Data: Begin

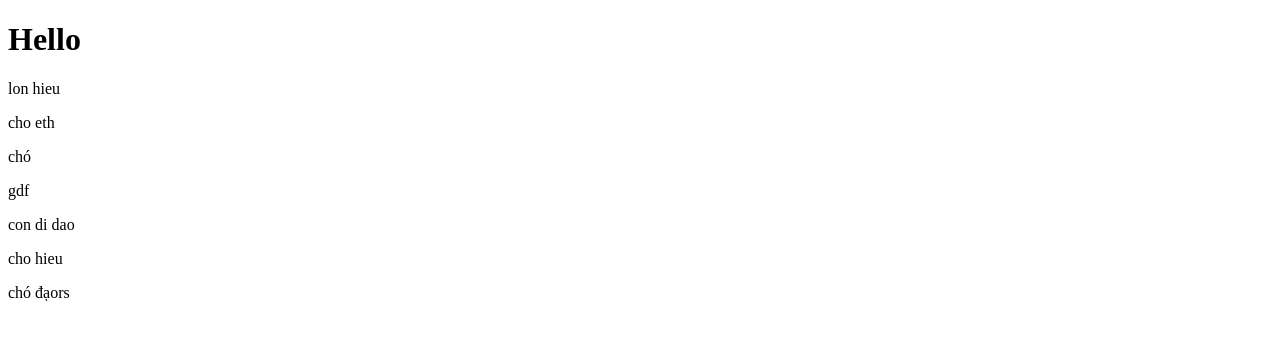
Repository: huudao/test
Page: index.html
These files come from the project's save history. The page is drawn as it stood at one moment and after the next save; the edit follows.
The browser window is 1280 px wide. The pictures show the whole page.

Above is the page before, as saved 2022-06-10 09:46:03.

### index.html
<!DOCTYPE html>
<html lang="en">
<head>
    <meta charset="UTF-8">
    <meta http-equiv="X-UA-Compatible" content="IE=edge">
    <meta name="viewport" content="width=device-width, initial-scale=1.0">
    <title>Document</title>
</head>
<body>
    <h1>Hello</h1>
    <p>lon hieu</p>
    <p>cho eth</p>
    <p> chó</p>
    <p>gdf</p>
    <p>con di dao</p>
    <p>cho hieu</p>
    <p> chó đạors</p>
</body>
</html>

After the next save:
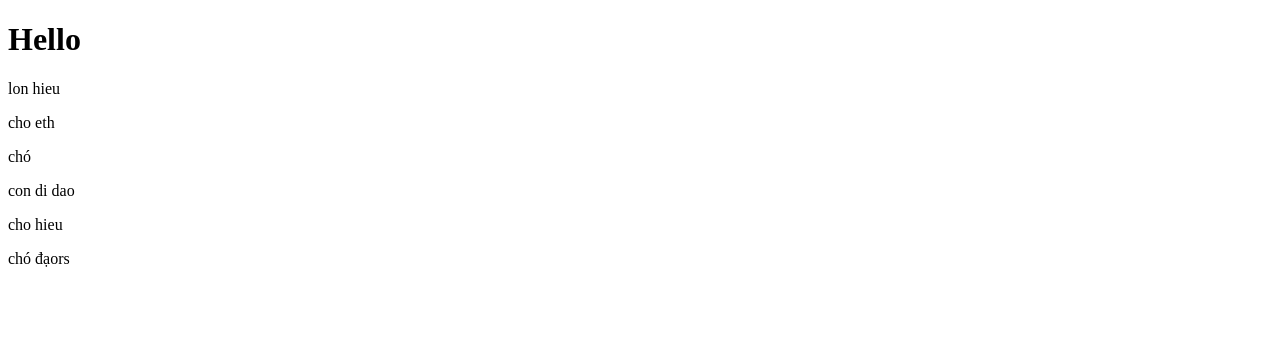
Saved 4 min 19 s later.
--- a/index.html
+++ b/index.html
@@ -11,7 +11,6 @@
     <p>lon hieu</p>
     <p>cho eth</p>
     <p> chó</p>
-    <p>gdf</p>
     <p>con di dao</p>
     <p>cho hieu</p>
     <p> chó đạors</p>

Data: End
Data: Begin

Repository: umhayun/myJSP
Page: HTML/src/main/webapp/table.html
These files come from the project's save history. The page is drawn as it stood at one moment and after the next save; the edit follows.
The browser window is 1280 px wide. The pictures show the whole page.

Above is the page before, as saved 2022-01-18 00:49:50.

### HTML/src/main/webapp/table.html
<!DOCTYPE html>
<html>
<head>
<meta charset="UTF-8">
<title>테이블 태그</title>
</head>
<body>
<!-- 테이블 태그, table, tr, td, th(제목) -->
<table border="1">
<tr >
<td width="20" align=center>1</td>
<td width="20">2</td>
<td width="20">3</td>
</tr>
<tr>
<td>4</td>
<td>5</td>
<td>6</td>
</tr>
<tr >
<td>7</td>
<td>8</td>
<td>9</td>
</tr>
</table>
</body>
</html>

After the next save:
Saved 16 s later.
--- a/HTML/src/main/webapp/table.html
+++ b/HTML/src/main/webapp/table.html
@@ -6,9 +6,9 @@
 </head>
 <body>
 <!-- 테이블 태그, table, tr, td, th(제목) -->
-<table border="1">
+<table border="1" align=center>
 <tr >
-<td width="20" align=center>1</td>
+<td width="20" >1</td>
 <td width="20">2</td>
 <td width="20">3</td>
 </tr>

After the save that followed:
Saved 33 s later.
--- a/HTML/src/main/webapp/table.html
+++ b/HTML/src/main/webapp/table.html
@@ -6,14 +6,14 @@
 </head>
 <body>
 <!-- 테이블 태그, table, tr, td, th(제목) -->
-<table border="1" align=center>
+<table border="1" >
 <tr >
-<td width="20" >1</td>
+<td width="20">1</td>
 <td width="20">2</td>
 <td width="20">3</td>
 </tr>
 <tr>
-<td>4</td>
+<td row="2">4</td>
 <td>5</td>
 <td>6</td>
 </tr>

Data: End

Task instructions: Return from the data every line that holds "border".

Answer to the problem:
<table border="1">
-<table border="1">
+<table border="1" align=center>
-<table border="1" align=center>
+<table border="1" >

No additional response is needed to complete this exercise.